British Nurse Who Contracted Ebola Says Experimental Drug And Strawberries Saved Her Life

Corporal Anna Cross contracted Ebola after she volunteered to help in Ebola-stricken Sierra Leone as a staff nurse. The Army volunteer and nurse says that she is now free of Ebola. While thanking the hospital staff that treated her, Anna says that an experimental drug and strawberries saved her life.

The BBC reports that the British nurse from Cambridge is now happy and healthy after battling the deadly Ebola virus. Cross has been discharged from the hospital after being deemed Ebola-free. At a press conference, Cross thanked the staff at London’s Royal Free Hospital for her care and said she thought they were “the best in the world.”

“They are an incredible bunch of clinicians – incredibly skilled, incredibly dedicated and incredibly professional. Thanks to them I’m alive.”

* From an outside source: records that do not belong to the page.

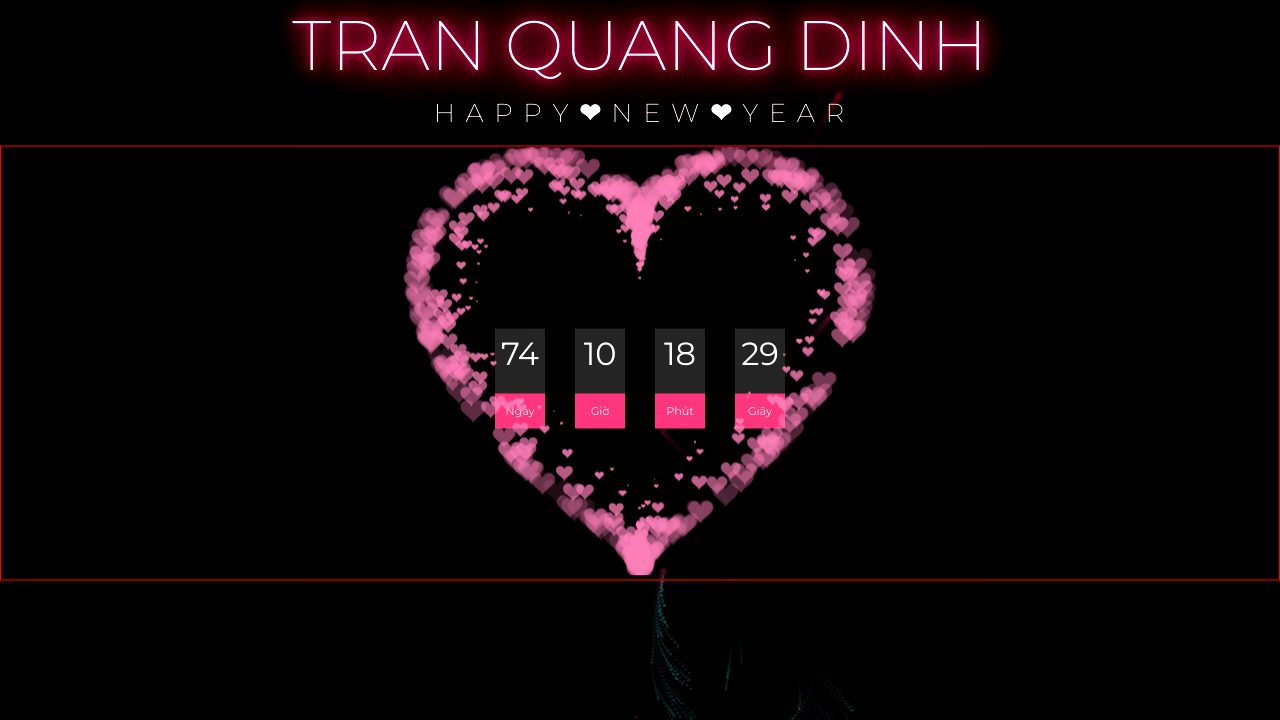
Repository: dinhtq-dev/heart-beat
Page: http://localhost/
An editor plug-in stored every save of this project. The page is shown before and after the next save, followed by the edit.
The browser window is 1280 px wide. The pictures show the whole page.
Some web libraries are served in a nearby version. The page is served by the project's Node server (app.js).

Above is the page before, as saved 2023-01-07 22:50:55.

After the next save:
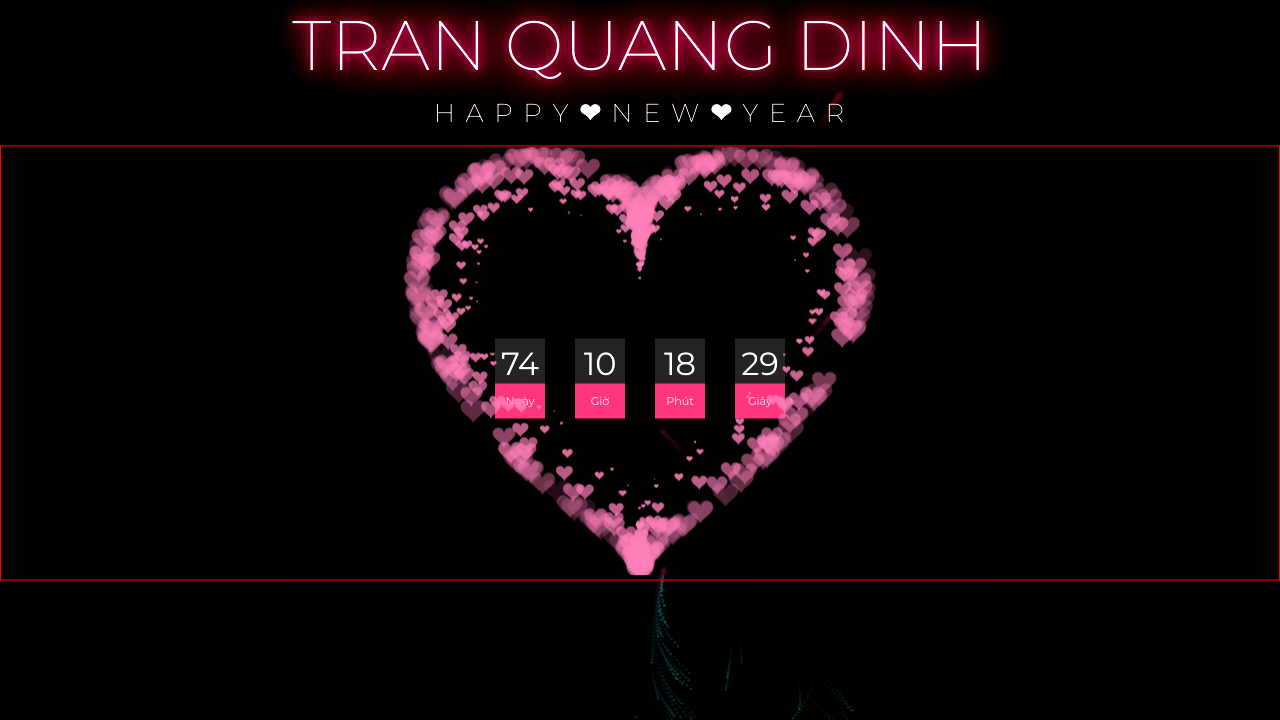
Saved 17 s later.
--- a/public/css/main.css
+++ b/public/css/main.css
@@ -268,7 +268,6 @@ img {
 .countdown div {
   position: relative;
   width: 50px;
-  height: 70px;
   line-height: 50px;
   text-align: center;
   background: #333;
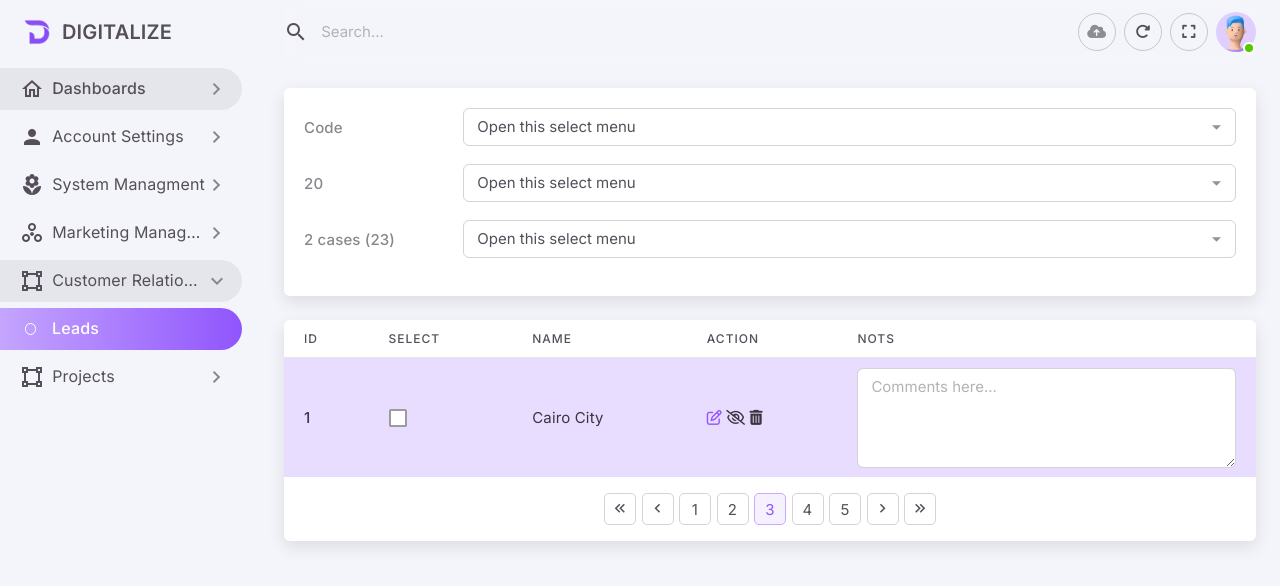
Repository: FadyFathey/sales-crm
Page: html/project-list.html
These files come from the project's save history. The page is drawn as it stood at one moment and after the next save; the edit follows.
The browser window is 1280 px wide. The pictures show the whole page.
Some icons come from a web library that is not loaded, so they are not drawn. Some web libraries are served in a nearby version.

Above is the page before, as saved 2024-10-09 14:08:53.
Console error: ReferenceError: d3 is not defined

After the next save:
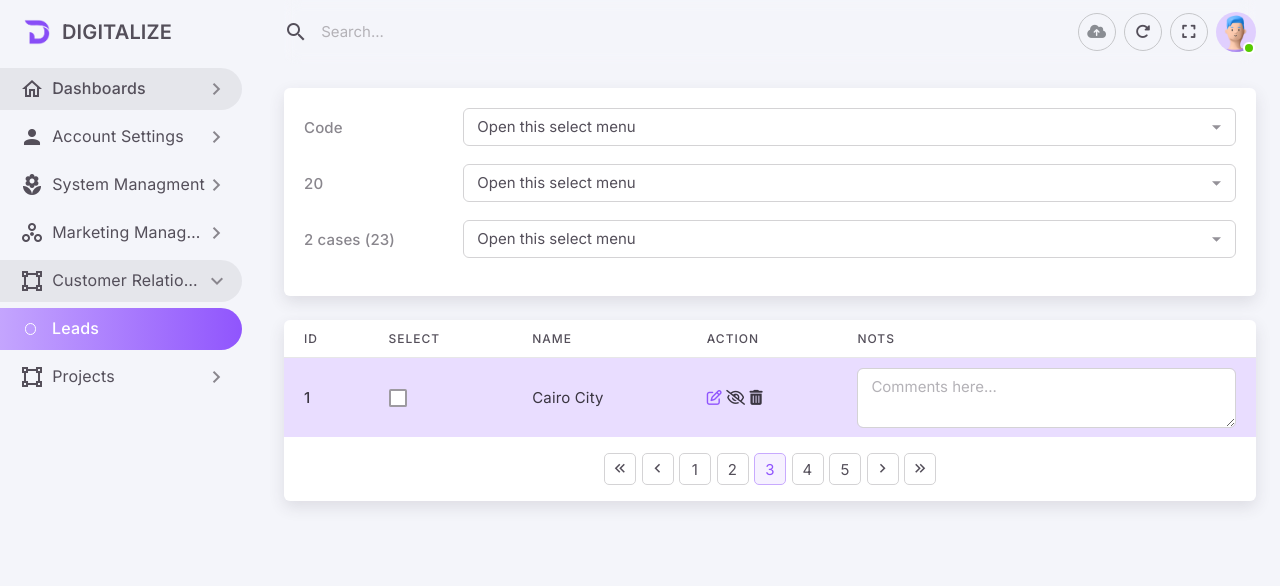
Saved 10 s later.
--- a/html/project-list.html
+++ b/html/project-list.html
@@ -408,7 +408,7 @@
                                                 <i style="cursor: pointer;" class="fa-solid fa-trash-can"></i>
                                             </td>
                                             <td>
-                                                <textarea  hie class="form-control h-px-100" id="exampleFormControlTextarea1"
+                                                <textarea  hie class="form-control h-px-" id="exampleFormControlTextarea1"
                                                     placeholder="Comments here..."></textarea>
                                             </td>
                                         </tr>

However, Cross says it wasn’t just the hospital staff she had to thank for her recovery. She also owes her life to an experimental new Ebola drug manufactured in China. The nurse received a drug called MIL 77. The drug is closely related to another Ebola treatment, ZMAPP. The hospital notes that MIL 77 is manufactured in China and is available in limited supply while it is in the experimental phase.

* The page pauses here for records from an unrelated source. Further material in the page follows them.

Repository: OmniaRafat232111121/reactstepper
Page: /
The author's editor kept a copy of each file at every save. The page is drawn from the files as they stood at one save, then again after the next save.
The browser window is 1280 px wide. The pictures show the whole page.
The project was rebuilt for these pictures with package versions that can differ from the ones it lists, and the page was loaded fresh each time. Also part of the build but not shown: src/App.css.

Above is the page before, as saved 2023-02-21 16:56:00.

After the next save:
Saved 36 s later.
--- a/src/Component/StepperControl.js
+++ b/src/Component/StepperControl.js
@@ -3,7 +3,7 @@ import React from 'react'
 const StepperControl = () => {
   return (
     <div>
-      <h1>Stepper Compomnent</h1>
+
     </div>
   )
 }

NEWS AU notes that Cross is the first person in the world to receive the experimental MIL 77 drug and that they are “thrilled” with the results.

“The treatment went very well, it caused no side effects that we could elicit.”

Though there were no side effects noted with the use of the drug, Cross did lose 22 pounds during her battle with Ebola. She also spent 14 days in the hospital isolation. She says her battle with Ebola was difficult but one tiny fruit helped her through the rough times. Cross says she consumed a large amount of strawberries while undergoing treatment and that they really helped her pull through the illness.

“Strawberries. I reckon I’ve had ten punnets.”

Though Cross made a full recovery after taking the experimental drug MIL 77, doctors say they can’t say with 100% certainty the drug is responsible for clearing the virus from her system.

“She was given an experimental drug, but it is impossible to say whether or not this directly contributed to her clearing the virus. In order to know whether a drug does work we need experimental trials and thankfully trials of various drugs are underway in west Africa, where the Ebola virus is still doggedly clinging on.”

[Image Credit: Getty Images/ Sean Gallup]